Problem description: From the listing below, copy every line with the word "beta".

Material shown:
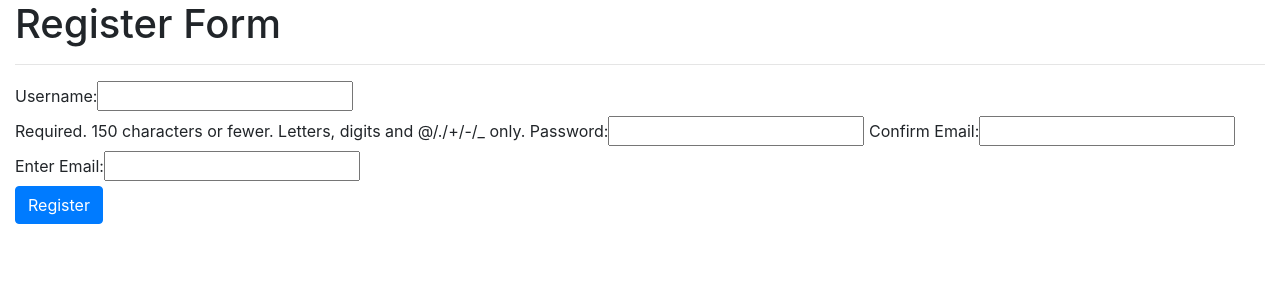
Repository: Sarthak123456/Django-Login
Page: http://localhost/register/
The author's editor kept a record of every edit. The page is drawn from the files as they stood at one moment, then again after the next edit.
The browser window is 1280 px wide. The pictures show the whole page.
Some web libraries are served in a nearby version. The page is served by the project's application, run on Django 2.2 (mysite/manage.py). Other server files are loaded and not shown.

Above is the page before.

### mysite/accounts/views.py
# -*- coding: utf-8 -*-
from __future__ import unicode_literals
from django.contrib.auth import (
    authenticate,
    login,
    logout,
    get_user_model,
    )
from django.shortcuts import render,redirect
from django.http import HttpResponseRedirect
from .forms import UserLoginForm,UserRegisterForm

# Create your views here.

def login_view(request):
    print (request.user.is_authenticated())
    title="Login"
    form=UserLoginForm(request.POST or None)
    if form.is_valid():
        username=form.cleaned_data.get('username')
        password=form.cleaned_data.get('password')
        user=authenticate(username=username, password=password)
        login(request,user)
        print (request.user.is_authenticated())
        return redirect("/")

    return render(request, "form.html", {"form": form, "title" : title})

def register_view(request):
    title="Register"
    form=UserRegisterForm(request.POST or None)
    if form.is_valid():
        user=form.save(commit=False)
        password=form.cleaned_data.get("password")
        user.set_password(password)
        user.save()
        new_user = authenticate(username=user.username, password=password)
        login(request, new_user)
        return redirect("/login")

    context = {
        "form": form,
        'title': title
    }
    return render(request, "form.html", context)

def logout_view(request):
    logout(request)
    return redirect("/login")

def index(request):
    if (request.user.is_authenticated()== True):
        return render(request, "index.html")
    else:
        return redirect("/login")

### mysite/accounts/templates/form.html

{% extends 'base.html' %}



{% block content %}
<div class='col-md-12 col-sm-offset-1'>
    <h1>{{ title }} Form</h1>

<hr/>

<form method="POST" action="">
    {% csrf_token %}
    {{ form }}
    <br/>
    <input type="submit" value="{{ title }}" class="btn  btn-primary"/>
</form>
 </div>
{% endblock %}

### mysite/accounts/templates/base.html
<!doctype html>
<html lang="en">
  <head>
    <title>{{ title }} Form</title>
    <!-- Required meta tags -->
    <meta charset="utf-8">
    <meta name="viewport" content="width=device-width, initial-scale=1, shrink-to-fit=no">

    <!-- Bootstrap CSS -->
    <link rel="stylesheet" href="https://maxcdn.bootstrapcdn.com/bootstrap/4.0.0-beta.2/css/bootstrap.min.css" integrity="sha384-PsH8R72JQ3SOdhVi3uxftmaW6Vc51MKb0q5P2rRUpPvrszuE4W1povHYgTpBfshb" crossorigin="anonymous">
  </head>
  <body>

 {% block content %}
    {% endblock %}

    <!-- Optional JavaScript -->
    <!-- jQuery first, then Popper.js, then Bootstrap JS -->
    <script src="https://code.jquery.com/jquery-3.2.1.slim.min.js" integrity="sha384-KJ3o2DKtIkvYIK3UENzmM7KCkRr/rE9/Qpg6aAZGJwFDMVNA/GpGFF93hXpG5KkN" crossorigin="anonymous"></script>
    <script src="https://cdnjs.cloudflare.com/ajax/libs/popper.js/1.12.3/umd/popper.min.js" integrity="sha384-vFJXuSJphROIrBnz7yo7oB41mKfc8JzQZiCq4NCceLEaO4IHwicKwpJf9c9IpFgh" crossorigin="anonymous"></script>
    <script src="https://maxcdn.bootstrapcdn.com/bootstrap/4.0.0-beta.2/js/bootstrap.min.js" integrity="sha384-alpBpkh1PFOepccYVYDB4do5UnbKysX5WZXm3XxPqe5iKTfUKjNkCk9SaVuEZflJ" crossorigin="anonymous"></script>
  </body>
</html>

### mysite/accounts/forms.py

from django import forms
from django.contrib.auth import (
    authenticate,
    login,
    logout,
    get_user_model,
    )

User=get_user_model()

class UserLoginForm(forms.Form):
    username=forms.CharField()
    password=forms.CharField(widget=forms.PasswordInput)

    def clean(self, *args, **kwargs):
        username=self.cleaned_data.get("username")
        password=self.cleaned_data.get("password")
        if username and password:
            user=authenticate(username=username, password=password)
            if not user:
                raise forms.ValidationError("This is not a valid user")
            if not user.check_password(password):
                raise forms.ValidationError("Enter correct password")
            if not user.is_active:
                raise forms.ValidationError("User not valid")
        return super(UserLoginForm, self).clean(*args, **kwargs)


class UserRegisterForm(forms.ModelForm):
    email= forms.EmailField(label='Enter Email')
    email2= forms.EmailField(label='Confirm Email')

    password=forms.CharField(widget=forms.PasswordInput)
    class Meta:
        model=User
        fields=[

            'username',
            'password',
            'email2',
            'email'
            ]

    def clean_email(self):
        email=self.cleaned_data.get('email')
        email2=self.cleaned_data.get('email2')

        if email!= email2:
            raise forms.ValidationError('Emails must match')
        email_qs=User.objects.filter(email=email)
        if email_qs.exists():
            raise forms.ValidationError("User already theer!")

        return email

### mysite/mysite/urls.py
"""mysite URL Configuration

The `urlpatterns` list routes URLs to views. For more information please see:
    https://docs.djangoproject.com/en/1.11/topics/http/urls/
Examples:
Function views
    1. Add an import:  from my_app import views
    2. Add a URL to urlpatterns:  url(r'^$', views.home, name='home')
Class-based views
    1. Add an import:  from other_app.views import Home
    2. Add a URL to urlpatterns:  url(r'^$', Home.as_view(), name='home')
Including another URLconf
    1. Import the include() function: from django.conf.urls import url, include
    2. Add a URL to urlpatterns:  url(r'^blog/', include('blog.urls'))
"""
from django.conf.urls import url
from django.contrib import admin
from accounts.views import (login_view, register_view, logout_view,index)
urlpatterns = [
    url(r'^admin/', admin.site.urls),
    url(r'^$', index, name="index"),
    url(r'^login/$', login_view, name="login"),
    url(r'^logout/$', logout_view, name="logout"),
    url(r'^register/$', register_view, name='register'),
]

After the next edit:
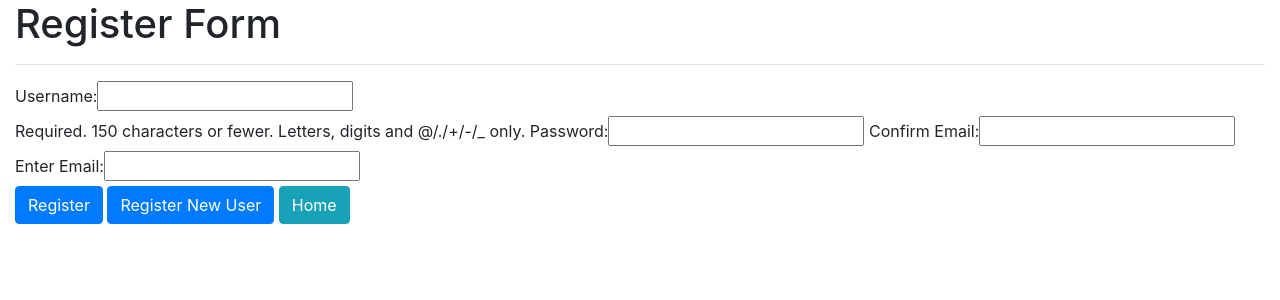
The edit:
--- a/mysite/accounts/templates/form.html
+++ b/mysite/accounts/templates/form.html
@@ -14,6 +14,8 @@
     {{ form }}
     <br/>
     <input type="submit" value="{{ title }}" class="btn  btn-primary"/>
+    <a href="/register" class="btn btn-primary">Register New User</a>
+    <a href="/" class="btn btn-info">Home</a>
 </form>
  </div>
 {% endblock %}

Finished task:
    <link rel="stylesheet" href="https://maxcdn.bootstrapcdn.com/bootstrap/4.0.0-beta.2/css/bootstrap.min.css" integrity="sha384-PsH8R72JQ3SOdhVi3uxftmaW6Vc51MKb0q5P2rRUpPvrszuE4W1povHYgTpBfshb" crossorigin="anonymous">
    <script src="https://maxcdn.bootstrapcdn.com/bootstrap/4.0.0-beta.2/js/bootstrap.min.js" integrity="sha384-alpBpkh1PFOepccYVYDB4do5UnbKysX5WZXm3XxPqe5iKTfUKjNkCk9SaVuEZflJ" crossorigin="anonymous"></script>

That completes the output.